**TO DO:**
Where "function" occurs in a line of the entries below, copy that line.

Segment Start: RECORDS SHOWN

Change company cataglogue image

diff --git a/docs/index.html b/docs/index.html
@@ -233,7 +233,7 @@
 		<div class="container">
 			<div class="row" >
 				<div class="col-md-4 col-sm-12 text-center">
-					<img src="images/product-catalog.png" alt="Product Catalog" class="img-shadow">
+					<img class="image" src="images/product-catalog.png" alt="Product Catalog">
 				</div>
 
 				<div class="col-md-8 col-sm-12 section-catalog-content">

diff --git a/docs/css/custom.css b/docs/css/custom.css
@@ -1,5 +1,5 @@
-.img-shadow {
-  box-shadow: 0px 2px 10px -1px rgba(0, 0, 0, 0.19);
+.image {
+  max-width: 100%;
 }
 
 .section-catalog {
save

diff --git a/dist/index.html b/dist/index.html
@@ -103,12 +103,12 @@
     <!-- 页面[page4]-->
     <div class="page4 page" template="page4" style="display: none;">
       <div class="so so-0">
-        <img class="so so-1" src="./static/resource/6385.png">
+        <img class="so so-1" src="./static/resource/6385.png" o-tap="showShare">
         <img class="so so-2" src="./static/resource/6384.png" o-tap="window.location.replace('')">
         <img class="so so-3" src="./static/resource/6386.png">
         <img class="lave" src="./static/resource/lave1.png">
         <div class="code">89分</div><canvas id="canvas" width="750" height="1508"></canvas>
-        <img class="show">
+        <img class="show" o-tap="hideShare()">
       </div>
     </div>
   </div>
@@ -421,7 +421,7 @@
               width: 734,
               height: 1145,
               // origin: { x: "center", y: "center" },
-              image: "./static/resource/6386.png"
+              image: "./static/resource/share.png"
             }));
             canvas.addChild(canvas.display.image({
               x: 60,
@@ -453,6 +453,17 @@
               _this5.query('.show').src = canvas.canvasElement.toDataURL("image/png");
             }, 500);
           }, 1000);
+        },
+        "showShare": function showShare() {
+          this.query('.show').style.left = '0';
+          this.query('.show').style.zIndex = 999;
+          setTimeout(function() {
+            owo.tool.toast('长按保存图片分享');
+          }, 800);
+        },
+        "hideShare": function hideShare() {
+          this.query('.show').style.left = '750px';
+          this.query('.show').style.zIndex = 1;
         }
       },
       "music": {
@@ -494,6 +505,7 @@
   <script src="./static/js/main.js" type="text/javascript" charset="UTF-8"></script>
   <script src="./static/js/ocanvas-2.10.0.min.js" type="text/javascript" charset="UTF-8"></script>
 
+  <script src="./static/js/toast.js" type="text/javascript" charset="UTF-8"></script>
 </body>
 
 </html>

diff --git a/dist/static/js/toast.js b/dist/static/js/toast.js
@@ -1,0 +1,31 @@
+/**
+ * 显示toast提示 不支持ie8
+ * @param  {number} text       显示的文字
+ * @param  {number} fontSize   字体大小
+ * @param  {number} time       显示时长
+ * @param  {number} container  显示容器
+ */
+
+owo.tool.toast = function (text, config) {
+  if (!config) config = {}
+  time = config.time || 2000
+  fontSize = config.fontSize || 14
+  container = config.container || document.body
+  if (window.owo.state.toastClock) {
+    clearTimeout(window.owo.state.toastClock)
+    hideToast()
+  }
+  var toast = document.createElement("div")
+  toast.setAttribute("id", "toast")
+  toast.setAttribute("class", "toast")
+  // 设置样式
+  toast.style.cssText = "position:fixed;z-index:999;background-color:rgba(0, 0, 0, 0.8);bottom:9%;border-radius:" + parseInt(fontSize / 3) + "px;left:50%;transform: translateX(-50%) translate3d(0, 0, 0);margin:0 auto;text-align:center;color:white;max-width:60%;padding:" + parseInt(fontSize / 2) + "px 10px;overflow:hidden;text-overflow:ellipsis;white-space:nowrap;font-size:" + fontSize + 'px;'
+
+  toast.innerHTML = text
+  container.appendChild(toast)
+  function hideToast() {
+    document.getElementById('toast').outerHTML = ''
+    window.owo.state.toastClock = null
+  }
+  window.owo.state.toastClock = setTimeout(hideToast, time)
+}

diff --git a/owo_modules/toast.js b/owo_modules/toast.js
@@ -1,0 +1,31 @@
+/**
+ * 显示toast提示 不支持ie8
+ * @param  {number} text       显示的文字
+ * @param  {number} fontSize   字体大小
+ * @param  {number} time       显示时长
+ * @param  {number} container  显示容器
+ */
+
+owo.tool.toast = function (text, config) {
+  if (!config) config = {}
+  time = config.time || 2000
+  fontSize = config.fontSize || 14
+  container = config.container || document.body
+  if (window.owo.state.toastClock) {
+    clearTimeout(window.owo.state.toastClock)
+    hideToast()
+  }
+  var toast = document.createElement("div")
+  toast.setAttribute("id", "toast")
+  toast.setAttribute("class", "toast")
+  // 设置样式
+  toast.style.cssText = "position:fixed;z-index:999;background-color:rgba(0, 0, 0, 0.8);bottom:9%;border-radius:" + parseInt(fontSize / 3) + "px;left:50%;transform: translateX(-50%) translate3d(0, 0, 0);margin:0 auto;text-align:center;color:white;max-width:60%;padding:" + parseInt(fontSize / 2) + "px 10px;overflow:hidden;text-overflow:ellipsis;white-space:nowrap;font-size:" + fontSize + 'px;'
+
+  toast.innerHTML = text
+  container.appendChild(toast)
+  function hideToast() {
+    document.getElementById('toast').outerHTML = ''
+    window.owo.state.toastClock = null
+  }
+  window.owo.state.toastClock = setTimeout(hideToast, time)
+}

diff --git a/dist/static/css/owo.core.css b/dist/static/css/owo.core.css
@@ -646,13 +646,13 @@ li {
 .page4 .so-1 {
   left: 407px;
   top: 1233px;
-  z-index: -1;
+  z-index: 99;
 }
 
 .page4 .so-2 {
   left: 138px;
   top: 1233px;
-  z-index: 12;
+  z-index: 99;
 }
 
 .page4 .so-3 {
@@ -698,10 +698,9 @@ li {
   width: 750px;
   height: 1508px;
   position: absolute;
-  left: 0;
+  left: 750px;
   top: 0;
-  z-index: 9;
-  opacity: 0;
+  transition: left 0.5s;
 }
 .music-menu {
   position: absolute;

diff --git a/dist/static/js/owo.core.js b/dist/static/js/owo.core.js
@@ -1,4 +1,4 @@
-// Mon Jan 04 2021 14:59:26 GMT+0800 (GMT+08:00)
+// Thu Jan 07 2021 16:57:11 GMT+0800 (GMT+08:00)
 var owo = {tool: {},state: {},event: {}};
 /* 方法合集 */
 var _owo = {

Segment End: RECORDS SHOWN

**OUTPUT:**
+        "showShare": function showShare() {
+          setTimeout(function() {
+        "hideShare": function hideShare() {
+owo.tool.toast = function (text, config) {
+  function hideToast() {
+owo.tool.toast = function (text, config) {
+  function hideToast() {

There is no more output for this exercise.